David Newton, Carolina Panthers reporter: Panthers FB Alex Armah. If you haven't heard of the two-way player out of West Georgia, this could help. While the sixth-round pick played defensive end and tight end most of his college career, he is a natural as a fullback/H-back. At 6-foot-2, 253 pounds, he will offer another layer of protection for quarterback Cam Newton in addition to being a weapon as a receiver. Calling him a steal might be overstated because many projected him as going undrafted. He could be called a reach. But half a dozen teams were looking at Armah, so the Panthers took the gamble on a player they really don't consider a gamble at all.
Jenna Laine, Tampa Bay Buccaneers reporter: Panthers CB Corn Elder. He was a nice steal for Carolina in the fifth round. He can step in right away and occupy the nickelback position. It’s rare for a guy who is 5-foot-9 and 183 pounds to have his type of physicality. He’s aggressive, has great ball skills and doesn’t miss many tackles.
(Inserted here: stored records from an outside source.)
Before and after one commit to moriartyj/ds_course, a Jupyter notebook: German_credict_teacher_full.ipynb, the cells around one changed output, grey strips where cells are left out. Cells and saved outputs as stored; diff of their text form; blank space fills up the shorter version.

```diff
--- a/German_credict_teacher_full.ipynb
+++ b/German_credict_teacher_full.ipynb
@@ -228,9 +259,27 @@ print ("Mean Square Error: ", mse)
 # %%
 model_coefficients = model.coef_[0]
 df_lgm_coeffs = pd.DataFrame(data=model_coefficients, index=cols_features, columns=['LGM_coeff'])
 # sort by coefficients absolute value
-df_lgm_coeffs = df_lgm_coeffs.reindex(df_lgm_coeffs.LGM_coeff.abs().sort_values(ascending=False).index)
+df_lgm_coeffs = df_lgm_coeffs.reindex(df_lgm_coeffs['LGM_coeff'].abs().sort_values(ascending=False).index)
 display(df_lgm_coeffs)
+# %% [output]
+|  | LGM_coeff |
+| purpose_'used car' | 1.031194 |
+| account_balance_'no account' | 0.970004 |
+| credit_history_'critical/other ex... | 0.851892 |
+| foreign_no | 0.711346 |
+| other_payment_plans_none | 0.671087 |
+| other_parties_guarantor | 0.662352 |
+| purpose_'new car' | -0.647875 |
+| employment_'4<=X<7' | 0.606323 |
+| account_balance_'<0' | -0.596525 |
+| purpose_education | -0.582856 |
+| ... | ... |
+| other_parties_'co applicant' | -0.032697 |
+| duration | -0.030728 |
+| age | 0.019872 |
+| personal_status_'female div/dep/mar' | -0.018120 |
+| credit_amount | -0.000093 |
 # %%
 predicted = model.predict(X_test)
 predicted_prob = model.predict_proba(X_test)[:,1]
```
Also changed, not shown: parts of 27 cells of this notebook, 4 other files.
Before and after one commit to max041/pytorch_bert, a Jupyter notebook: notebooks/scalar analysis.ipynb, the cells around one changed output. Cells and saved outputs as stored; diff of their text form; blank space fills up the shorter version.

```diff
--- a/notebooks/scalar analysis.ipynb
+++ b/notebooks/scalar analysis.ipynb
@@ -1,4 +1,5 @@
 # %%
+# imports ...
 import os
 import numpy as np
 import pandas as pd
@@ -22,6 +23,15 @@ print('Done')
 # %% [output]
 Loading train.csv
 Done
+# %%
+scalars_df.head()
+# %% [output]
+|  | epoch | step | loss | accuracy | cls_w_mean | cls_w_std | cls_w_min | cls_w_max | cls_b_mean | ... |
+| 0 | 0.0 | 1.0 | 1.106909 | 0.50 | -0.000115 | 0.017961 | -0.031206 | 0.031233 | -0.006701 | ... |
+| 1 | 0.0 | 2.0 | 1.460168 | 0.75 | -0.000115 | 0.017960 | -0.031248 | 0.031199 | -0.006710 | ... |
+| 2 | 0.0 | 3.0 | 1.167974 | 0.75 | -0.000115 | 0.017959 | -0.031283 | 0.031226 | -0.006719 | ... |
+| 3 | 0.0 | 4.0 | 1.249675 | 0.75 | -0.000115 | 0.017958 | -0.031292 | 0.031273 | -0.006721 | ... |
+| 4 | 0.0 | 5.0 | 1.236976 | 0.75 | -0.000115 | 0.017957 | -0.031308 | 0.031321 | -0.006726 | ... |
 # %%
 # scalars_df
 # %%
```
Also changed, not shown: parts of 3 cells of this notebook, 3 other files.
With the struggles the Panthers’ secondary has faced since the departure of Josh Norman, bolstering that unit, even in the slot, and being able to do so with this type of value in the later rounds, is a great move.
Vaughn McClure, Atlanta Falcons reporter: Falcons DB Damontae Kazee. The Falcons loved being able to get Kazee in the fifth round out of San Diego State. Although he's small, Kazee knows how to make plays on the ball and was the school's all-time leader in interceptions. Coach Dan Quinn said Kazee will get a look at both nickel and free safety. If Kazee performs well during the offseason and preseason, maybe he'll get a shot to be a regular part of the rotation, with as much nickel that is being played these days.
Mike Triplett, New Orleans Saints reporter: Jeremy McNichols, RB, Tampa Bay. I like the potential of fifth-round nickel cornerbacks Damontae Kazee in Atlanta and Corn Elder in Carolina, but I don't see a clear path to playing time for either one of them right away. So I'll go with McNichols, who could contribute early as a pass-catcher and perhaps play a bigger role if the Buccaneers wind up playing musical chairs in their backfield like they did last year (starter Doug Martin is already facing a three-game suspension). Tampa Bay GM Jason Licht raved about McNichols' potential as a third-down back, citing his "rare hands" and pass-protection ability. But he is capable of more than that after racking up an eye-popping 3,046 rushing yards, 934 receiving yards and 53 touchdowns over the past two years at Boise State.